Students fundraise for Leukemia and Lymphoma Society


JR Wait

One of last year’s fundraisers was a concert in the parking lot. Each Government class comes up with different fundraisers every year.

Lydia Priano

For the past 17 years, the high school has raised money for cancer patients through an organization called Pennies for Patients. This year, they are no longer fundraising for Pennies for Patients, but from January until the end of the school year, the government classes will be fundraising for the Leukemia and Lymphoma Society.

The classes will continue to refer to the event as Pennies for Patients, however, since that is name students are familiar with, Wait said.

All six government classes will each hold their own fundraising event to try to raise a lot of money. Each different class period will plan their own fundraiser. 
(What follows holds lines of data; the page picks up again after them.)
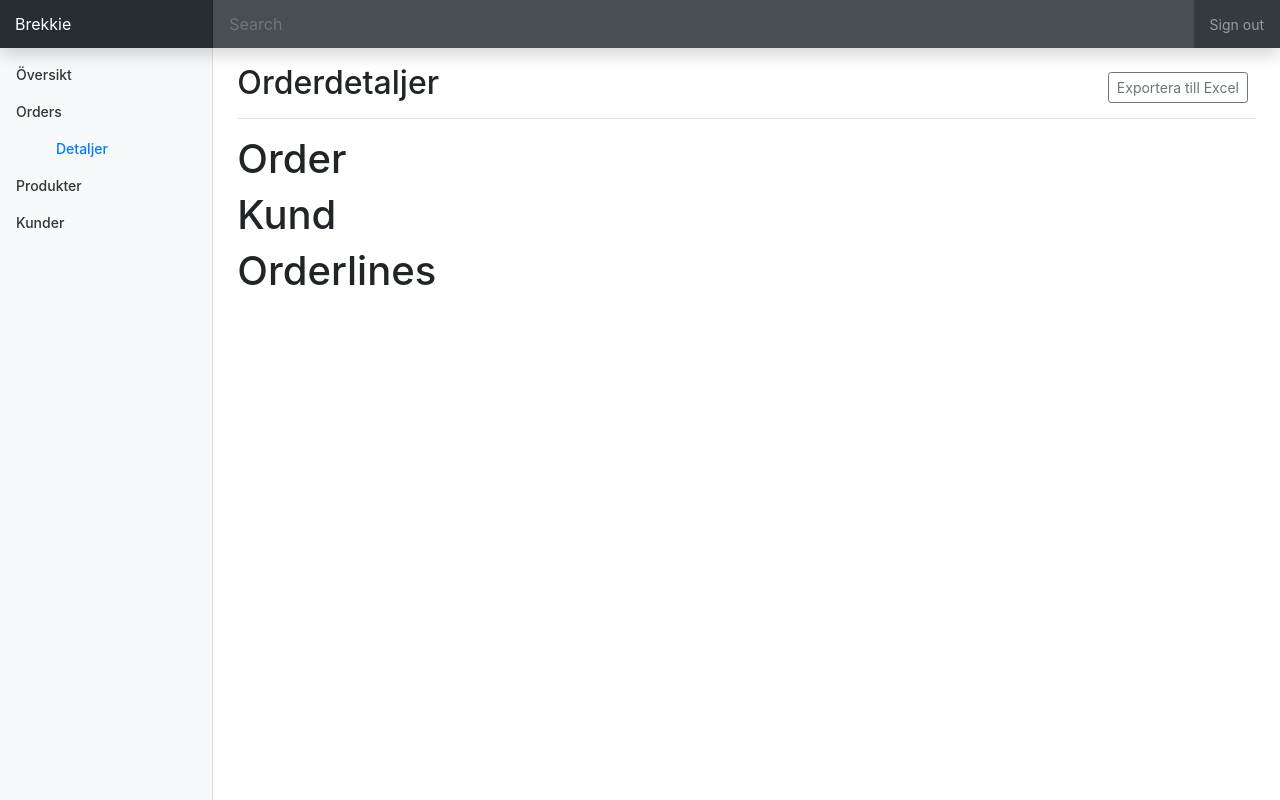
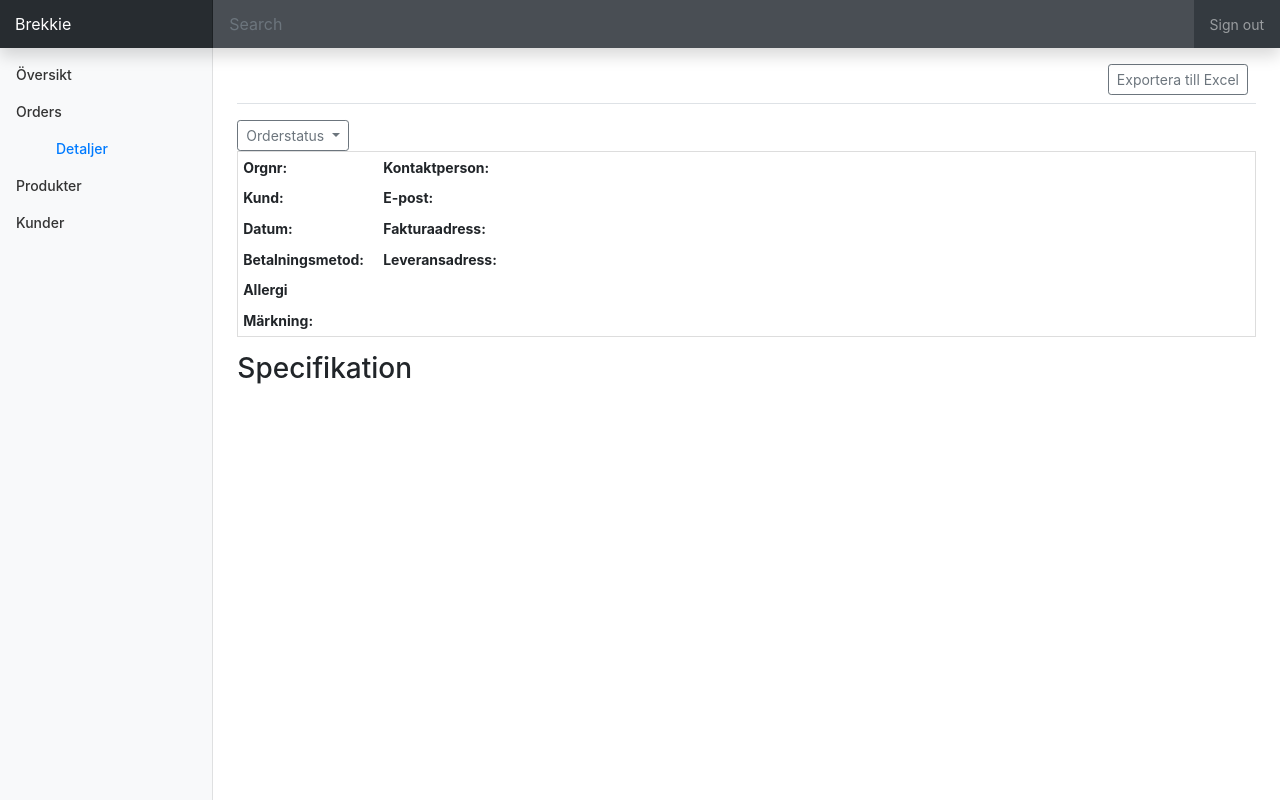
Before and after one commit to hokanovic/brekkieFinal, a Spring app: template src/main/resources/templates/dashboardOrderDetails.html in a window 1280 px wide. Run offline with Thymeleaf, Linux system fonts and the light colour scheme; the template is opened without the code that fills it, so the values that code supplies are empty; some libraries are stand-ins or nearby versions.

Commit message:
new design for dashboard orderdetails

```diff
--- a/src/main/java/com/example/demo/Controller/brekkieController.java
+++ b/src/main/java/com/example/demo/Controller/brekkieController.java
@@ -113,6 +113,7 @@
     @GetMapping("/dashboardOrderDetails")
     public ModelAndView brekkiedashboardOrderDetails(@RequestParam int Orderid) {
         return new ModelAndView("dashboardOrderDetails")
-                .addObject("Orders", shopRepository.listV_dash_orderdetails_order(Orderid));
+                .addObject("Orders", shopRepository.listV_dash_orderdetails_order(Orderid))
+                .addObject("OrderStatuses", shopRepository.listOrderStatuses());
     }
 }
--- a/src/main/resources/templates/dashboardOrderDetails.html
+++ b/src/main/resources/templates/dashboardOrderDetails.html
@@ -52,48 +52,99 @@
 
         <main role="main" class="col-md-9 ml-sm-auto col-lg-10 px-4">
             <div class="d-flex justify-content-between flex-wrap flex-md-nowrap align-items-center pt-3 pb-2 mb-3 border-bottom">
-                <h1 class="h2">Orderdetaljer</h1>
+                <h1 class="h2" th:text="${'Order ' + Orders.getV_dashboard_Order().id}"></h1>
                 <div class="btn-toolbar mb-2 mb-md-0">
                     <div class="btn-group mr-2">
                         <button id="btn-export" class="btn btn-sm btn-outline-secondary">Exportera till Excel</button>
                     </div>
                 </div>
             </div>
-            <h1>Order</h1>
-            <ul th:each="order : ${Orders.getV_dashboard_Order()}">
-                <li th:text="${order.id}"/>
-                <li th:text="${order.creationdate}"/>
-                <li th:text="${order.additionaltext}"/>
-                <li th:text="${order.allergy}"/>
-                <li th:text="${order.deliveryaddress}"/>
-                <li th:text="${order.deliveryaddresspostalcode}"/>
-                <li th:text="${order.deliveryaddresspostaltown}"/>
-                <li th:text="${order.invoiceaddress}"/>
-                <li th:text="${order.invoiceaddresspostalcode}"/>
-                <li th:text="${order.invoiceaddresspostaltown}"/>
-                <li th:text="${order.PaymentMethod}"/>
-                <li th:text="${order.Customer}"/>
-                <li th:text="${order.OrderStatus}"/>
-            </ul>
-                <h1>Kund</h1>
-            <ul th:each="customer : ${Orders.getCustomer()}">
-                <li th:text="${customer.id}"/>
-                <li th:text="${customer.orgnr}"/>
-                <li th:text="${customer.companyname}"/>
-                <li th:text="${customer.contactperson}"/>
-                <li th:text="${customer.mail}"/>
-            </ul>
-            <h1>Orderlines</h1>
 
-            <ul th:each="order : ${Orders.getOrderbagList()}">
-                    <li th:text="${order.getOrderbag().getBag()}"/>
-            <ul th:each="order2 : ${order.getOrderbagproductsList()}">
-                    <li th:text="${order2.getProductCategory() + ': ' + order2.getProduct()}"/>
-            </ul>
-            <!--<ul th:each="order : ${Orders.getOrderbagList()}">-->
-                    <!--<li th:text="${order}"/>-->
-                    <!--<li th:text="${order.getOrderbag.getBag}"/>-->
-            </ul>
+            <div class="dropdown">
+                <button class="btn btn-sm btn-outline-secondary dropdown-toggle " type="button"
+                        id="dropdownMenu2" data-toggle="dropdown" aria-haspopup="true"
+                        aria-expanded="false">
+                    <span data-feather="book-open"></span>
+                    Orderstatus
+                </button>
+                <div class="dropdown-menu" aria-labelledby="dropdownMenu2">
+                    <a th:each="orderstatus : ${OrderStatuses}"  th:href="@{'/dashboardOrdersTextP?OrderStatus=' + ${orderstatus.id}}"  class="dropdown-item"
+                       th:text="${orderstatus.name}"/>
+                </div>
+            </div>
+
+            <table class="table table-responsive table-borderless table-sm">
+                <thead>
+                </thead>
+                <tbody>
+                <tr>
+                    <td class="font-weight-bold">Orgnr:</td>
+                    <td th:text="${Orders.getCustomer().orgnr}"></td>
+                    <td class="font-weight-bold">Kontaktperson:</td>
+                    <td th:text="${Orders.getCustomer().contactperson}"></td>
+                    <td></td>
+                </tr>
+                <tr>
+                    <td class="font-weight-bold">Kund:</td>
+                    <td th:text="${Orders.getCustomer().companyname}"></td>
+                    <td class="font-weight-bold">E-post:</td>
+                    <td th:text="${Orders.getCustomer().mail}"></td>
+                    <td></td>
+                </tr>
+                <tr>
+                    <td class="font-weight-bold">Datum:</td>
+                    <td th:text="${Orders.getV_dashboard_Order().creationdate}"></td>
+                    <td class="font-weight-bold">Fakturaadress:</td>
+                    <td th:text="${Orders.getV_dashboard_Order().invoiceaddress + ', ' + Orders.getV_dashboard_Order().invoiceaddresspostalcode + ', ' + Orders.getV_dashboard_Order().invoiceaddresspostaltown}"></td>
+                    <td></td>
+                </tr>
+                <tr>
+                    <td class="font-weight-bold">Betalningsmetod:</td>
+                    <td th:text="${Orders.getV_dashboard_Order().PaymentMethod}"></td>
+                    <td class="font-weight-bold">Leveransadress:</td>
+                    <td th:text="${Orders.getV_dashboard_Order().deliveryaddress + ', ' + Orders.getV_dashboard_Order().deliveryaddresspostalcode + ', ' + Orders.getV_dashboard_Order().deliveryaddresspostaltown}"></td>
+                    <td></td>
+                </tr>
+                <tr>
+                    <td class="font-weight-bold">Allergi</td>
+                    <td th:text="${Orders.getV_dashboard_Order().allergy}"></td>
+                </tr>
+                <tr>
+                    <td class="font-weight-bold">Märkning:</td>
+                    <td th:text="${Orders.getV_dashboard_Order().additionaltext}"></td>
+                </tr>
+                </tbody>
+            </table>
+
+
+            <h3>Specifikation</h3>
+            <table class="table table-borderless table-sm">
+                <thead>
+                </thead>
+                <tbody th:each="order : ${Orders.getOrderbagList()}">
+                <tr>
+                    <th th:text="${order.getOrderbag().getBag()}"></th>
+                    <td th:each="order2 : ${order.getOrderbagproductsList()}">
+                    <span th:text="${order2.getProductCategory()} + ': ' + ${order2.getProduct()}"></span>
+                    </td>
+                </tr>
+                </tbody>
+            </table>
+
+
+            <!--<table class="table table-bordered">-->
+                <!--<thead>-->
+                <!--</thead>-->
+                <!--<tbody th:each="order : ${Orders.getOrderbagList()}">-->
+                <!--<th colspan="8" th:text="${order.getOrderbag().getBag()}"></th>-->
+                <!--<tr th:each="order2 : ${order.getOrderbagproductsList()}">-->
+                    <!--&lt;!&ndash;<td th:text="${order2.getProductCategory()}"></td>&ndash;&gt;-->
+                    <!--<td th:text="${order2.getProductCategory()}"/>-->
+                    <!--<td th:text="${order2.getProduct()}"/>-->
+                <!--</tr>-->
+                <!--</tbody>-->
+            <!--</table>-->
+
         </main>
     </div>
 </div>
```
Also changed, not shown: src/main/java/com/example/demo/domain/view/v_dashboard_orderdetails.java (deleted, +0 -14 lines), src/main/java/com/example/demo/domain/view/v_dashboard_orderdetails_all.java (deleted, +0 -99 lines), src/main/java/com/example/demo/domain/view/v_dashboard_orderdetails_bag_object.java (deleted, +0 -22 lines), src/main/java/com/example/demo/domain/view/v_dashboard_orderdetails_orderline_object.java (deleted, +0 -15 lines), src/main/java/com/example/demo/domain/view/v_dashboard_orderdetails_product.java (deleted, +0 -13 lines).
“My class is thinking of doing a student versus teacher volleyball game,” junior Ella Hoover said.

The different classes have to carefully pick a fundraiser that they think a lot of people will want to participate in, so that they can make the most amount of money possible.

“My class really wants to have a schoolwide powder puff game,” junior Carmen Wells said.

There are usually a couple of big fundraisers that make the most money, but No Math Day is usually the fundraiser that makes the most. No Math Day is a day when people can bring in change to their math class and then their math teacher will count it. If the teacher runs out of money to count, then the class has to do work, but if students bring in enough money that the teacher is counting it the entire period, then that class does not have math that day.

“I think that No Math Day will raise the most money this year because that is what raised the most money last year, and so many students participate in it,” Wells said.

Two classes were really set on making a school-wide powder puff game. They think that they will make a lot of money since it’s a fun game that a lot of students want to be a part of. Instead of including only a juniors versus seniors game, they are thinking about possibly adding a freshman versus sophomore game as well because it will help them make the most money that they can.

“I think Powderpuff will raise the most money because there will be a lot of people who will participate since it is such a fun game,” Hoover said.

Every year each class makes a list of different businesses that they would like to ask for donations from. They usually pick the businesses that students have connections with so that they can get money from them. After they pick the businesses, they write letters to all of them to see if they will donate money.

“Last year, No Math Day made the most money, but writing letters to companies to ask for money donations is the number one way to get money,” said government teacher Mr. Wait. “About half of the money made last year was from letter writing. Last year, overall, they raised $21,103, and since 2004 they have raised over $100,000. Last year’s group was 10th in the country and number 1 in Ohio.”

A lot of different schools around the country do a Pennies for Patients fundraiser.

“I have been doing this fundraiser with my classes for four years, however, the school as a whole has been doing it since 2004,” Wait said.

Since the official Pennies for Patients was discontinued this summer, students needed to pick a new organization this year.

“This year, students sat through a zoom call where three different organizations gave a presentation to try to get the students to pick their organization,” said government teacher Mr. Wait. “After all three presentations, students were most impressed by the Leukemia and Lymphoma society.”

Being able to help people is such a great feeling and the students love being able to get involved with such a big problem that affects a lot of different people.

“I think that the best part of fundraising is getting to help cancer patients in a way that is fun for the students and it brings a lot of different people together,” said junior Carmen Wells.